warned that it would raise its overnight rate, on which variable-rate
mortgages are priced, to slow the rise in household borrowing levels. I
have long argued that this was an empty threat because it would inflict
too much collateral damage on other areas of our still fragile economy.
Instead, I predicted that our federal government would continue to apply
This latest change provides further
confirmation that the BoC is unlikely to raise its overnight rate for
any reason other than that our economic fundamentals demand it. For
example, when we have 2%+ GDP growth, 2%+ inflation, consistent and
healthy job creation, etc.
Given the current state of our economy,
that day still appears to be a long way off and that is very good news
for variable-rate mortgage borrowers.
GoC five-year bond yields
rose one basis point last week, closing at 1.76% on Friday. The range of
available five-year fixed rates tightened a little as well, with most
offerings now between 3.29% and 3.39%. The federal government’s decision

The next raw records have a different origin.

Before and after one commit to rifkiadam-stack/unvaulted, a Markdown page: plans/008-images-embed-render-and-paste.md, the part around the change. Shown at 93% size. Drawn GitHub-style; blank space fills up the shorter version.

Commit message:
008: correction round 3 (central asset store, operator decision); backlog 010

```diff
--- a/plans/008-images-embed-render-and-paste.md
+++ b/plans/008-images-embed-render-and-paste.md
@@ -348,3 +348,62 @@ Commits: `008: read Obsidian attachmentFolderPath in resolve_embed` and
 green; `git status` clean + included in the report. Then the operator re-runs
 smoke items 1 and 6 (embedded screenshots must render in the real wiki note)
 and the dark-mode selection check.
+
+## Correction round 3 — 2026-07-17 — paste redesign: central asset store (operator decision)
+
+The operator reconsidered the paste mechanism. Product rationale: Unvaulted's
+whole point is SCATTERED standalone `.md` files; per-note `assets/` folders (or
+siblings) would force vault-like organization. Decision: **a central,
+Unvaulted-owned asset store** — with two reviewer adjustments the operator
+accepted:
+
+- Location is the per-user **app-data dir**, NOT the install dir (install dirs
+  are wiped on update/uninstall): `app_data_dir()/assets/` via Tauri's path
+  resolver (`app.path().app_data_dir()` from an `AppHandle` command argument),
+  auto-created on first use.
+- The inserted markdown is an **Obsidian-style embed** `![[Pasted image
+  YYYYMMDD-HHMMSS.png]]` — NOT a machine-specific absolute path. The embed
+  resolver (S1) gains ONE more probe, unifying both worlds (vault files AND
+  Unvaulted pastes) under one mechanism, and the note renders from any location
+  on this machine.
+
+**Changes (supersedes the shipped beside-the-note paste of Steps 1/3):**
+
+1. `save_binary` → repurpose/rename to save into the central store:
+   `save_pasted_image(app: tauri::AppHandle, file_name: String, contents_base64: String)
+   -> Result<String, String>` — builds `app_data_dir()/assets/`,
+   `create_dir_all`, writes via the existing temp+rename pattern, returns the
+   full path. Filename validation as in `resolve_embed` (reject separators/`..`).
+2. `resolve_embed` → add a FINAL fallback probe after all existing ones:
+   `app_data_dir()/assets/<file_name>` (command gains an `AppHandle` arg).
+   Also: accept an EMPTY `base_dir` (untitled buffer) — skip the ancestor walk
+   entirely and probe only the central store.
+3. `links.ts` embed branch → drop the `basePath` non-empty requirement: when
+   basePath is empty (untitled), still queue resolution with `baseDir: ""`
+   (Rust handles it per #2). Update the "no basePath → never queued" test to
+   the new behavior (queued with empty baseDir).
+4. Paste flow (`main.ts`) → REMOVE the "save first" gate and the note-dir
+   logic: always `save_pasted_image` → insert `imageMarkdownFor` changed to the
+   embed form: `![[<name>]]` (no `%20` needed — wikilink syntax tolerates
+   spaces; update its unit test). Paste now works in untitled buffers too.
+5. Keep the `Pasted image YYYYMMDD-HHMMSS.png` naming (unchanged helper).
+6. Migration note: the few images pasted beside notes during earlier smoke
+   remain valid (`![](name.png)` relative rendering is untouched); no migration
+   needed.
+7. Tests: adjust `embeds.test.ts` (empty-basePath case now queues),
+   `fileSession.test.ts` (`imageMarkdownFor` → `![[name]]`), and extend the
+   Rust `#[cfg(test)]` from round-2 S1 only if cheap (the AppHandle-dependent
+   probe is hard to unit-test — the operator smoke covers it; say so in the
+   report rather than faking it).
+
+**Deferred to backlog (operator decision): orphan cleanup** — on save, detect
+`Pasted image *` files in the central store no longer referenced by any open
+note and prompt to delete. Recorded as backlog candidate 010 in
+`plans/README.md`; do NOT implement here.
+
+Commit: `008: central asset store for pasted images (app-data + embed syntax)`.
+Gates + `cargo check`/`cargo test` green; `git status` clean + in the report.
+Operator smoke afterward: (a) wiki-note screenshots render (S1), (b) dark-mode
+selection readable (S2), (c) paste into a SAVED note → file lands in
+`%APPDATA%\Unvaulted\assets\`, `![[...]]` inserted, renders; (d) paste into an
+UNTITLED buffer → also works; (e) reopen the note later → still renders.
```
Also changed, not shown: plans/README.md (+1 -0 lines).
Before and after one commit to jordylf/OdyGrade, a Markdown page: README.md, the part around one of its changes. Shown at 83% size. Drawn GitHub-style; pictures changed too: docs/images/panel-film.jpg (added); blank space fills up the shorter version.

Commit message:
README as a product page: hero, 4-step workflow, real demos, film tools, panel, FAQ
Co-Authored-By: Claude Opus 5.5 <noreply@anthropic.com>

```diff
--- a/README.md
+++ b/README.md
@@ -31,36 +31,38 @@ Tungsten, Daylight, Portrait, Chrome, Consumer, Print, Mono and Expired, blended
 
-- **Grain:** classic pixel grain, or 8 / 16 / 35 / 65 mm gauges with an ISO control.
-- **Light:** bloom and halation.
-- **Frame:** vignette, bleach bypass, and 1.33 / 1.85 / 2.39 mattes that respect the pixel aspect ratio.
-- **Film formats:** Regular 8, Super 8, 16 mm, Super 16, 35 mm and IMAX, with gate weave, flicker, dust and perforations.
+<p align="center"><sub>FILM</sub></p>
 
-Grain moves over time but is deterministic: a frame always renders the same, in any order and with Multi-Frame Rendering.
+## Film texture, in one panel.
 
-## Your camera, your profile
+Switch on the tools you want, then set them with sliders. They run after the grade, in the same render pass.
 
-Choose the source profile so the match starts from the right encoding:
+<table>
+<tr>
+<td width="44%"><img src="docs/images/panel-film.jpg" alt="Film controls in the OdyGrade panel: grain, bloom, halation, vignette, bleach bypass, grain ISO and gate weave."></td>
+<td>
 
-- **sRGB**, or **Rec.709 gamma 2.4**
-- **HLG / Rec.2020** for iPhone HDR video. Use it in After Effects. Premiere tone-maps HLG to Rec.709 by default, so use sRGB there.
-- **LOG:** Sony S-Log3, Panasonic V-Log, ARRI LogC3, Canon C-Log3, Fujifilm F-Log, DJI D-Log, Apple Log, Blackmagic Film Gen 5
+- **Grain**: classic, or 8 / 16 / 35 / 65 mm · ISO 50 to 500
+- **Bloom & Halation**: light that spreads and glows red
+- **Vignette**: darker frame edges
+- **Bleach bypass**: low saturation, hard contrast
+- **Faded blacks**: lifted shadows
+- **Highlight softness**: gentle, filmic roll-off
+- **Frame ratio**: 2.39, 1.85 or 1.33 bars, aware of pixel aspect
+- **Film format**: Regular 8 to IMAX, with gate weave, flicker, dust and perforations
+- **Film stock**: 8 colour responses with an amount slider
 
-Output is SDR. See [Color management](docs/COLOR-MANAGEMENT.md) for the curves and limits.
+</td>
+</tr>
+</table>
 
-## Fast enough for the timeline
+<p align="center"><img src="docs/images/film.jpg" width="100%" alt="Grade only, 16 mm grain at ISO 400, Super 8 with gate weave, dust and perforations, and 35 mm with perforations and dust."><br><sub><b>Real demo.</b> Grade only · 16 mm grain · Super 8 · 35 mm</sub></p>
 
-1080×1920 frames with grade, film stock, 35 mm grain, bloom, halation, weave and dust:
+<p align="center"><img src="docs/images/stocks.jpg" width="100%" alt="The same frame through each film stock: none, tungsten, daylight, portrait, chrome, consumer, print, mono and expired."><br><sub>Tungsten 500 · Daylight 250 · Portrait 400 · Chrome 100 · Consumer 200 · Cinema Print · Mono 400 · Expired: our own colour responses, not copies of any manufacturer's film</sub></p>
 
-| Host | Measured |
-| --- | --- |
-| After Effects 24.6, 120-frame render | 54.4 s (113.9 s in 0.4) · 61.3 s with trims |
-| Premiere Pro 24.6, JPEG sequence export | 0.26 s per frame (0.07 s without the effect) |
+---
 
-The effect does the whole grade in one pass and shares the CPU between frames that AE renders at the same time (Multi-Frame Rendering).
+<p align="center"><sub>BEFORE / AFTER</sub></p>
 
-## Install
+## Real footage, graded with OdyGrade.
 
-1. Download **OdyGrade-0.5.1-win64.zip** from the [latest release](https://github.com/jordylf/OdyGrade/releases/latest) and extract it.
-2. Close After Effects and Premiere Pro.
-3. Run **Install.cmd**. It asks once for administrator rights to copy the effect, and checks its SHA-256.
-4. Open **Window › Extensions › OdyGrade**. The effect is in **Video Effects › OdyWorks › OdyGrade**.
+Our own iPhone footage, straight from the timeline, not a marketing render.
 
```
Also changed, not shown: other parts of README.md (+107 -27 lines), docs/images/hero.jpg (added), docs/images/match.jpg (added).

to limit the growth of its NHA MBS in future will create higher costs
for some, but not all lenders. Given that, working with an independent
mortgage planner who has access to a wide range of lenders will help you
find the lenders who are least affected in the here and now by this
Five-year variable-rate discounts shrank a little last
week, with the best available discount dropping from prime minus 0.60%
to prime minus 0.55% (which works out to 2.45% using today’s prime
rate). Despite this, I still believe that the variable rate is a
compelling option in today’s interest-rate environment, and on the
flipside, my best available five-year variable rate now comes with more
favourable terms and conditions (which you can read about in my latest Deal of the Week).
The Bottom Line:
The federal government’s decision to limit the growth of its NHA MBS
program will create slightly higher costs for some lenders but
nonetheless, is a prudent change designed to protect the long-term
stability of our real estate markets. This latest change also confirms
that our federal government believes that regulatory changes, not
tighter monetary policy by the BoC, are the best way to counteract the
housing-bubble risk, and as such, further reduces the risk that variable
rates will rise for the foreseeable future.
David Larock is an independent mortgage planner and industry insider specializing in helping clients purchase, refinance or renew their mortgages. David's posts appear weekly on this blog (movesmartly.com) and on his own blog integratedmortgageplanners.com/blog). Email Dave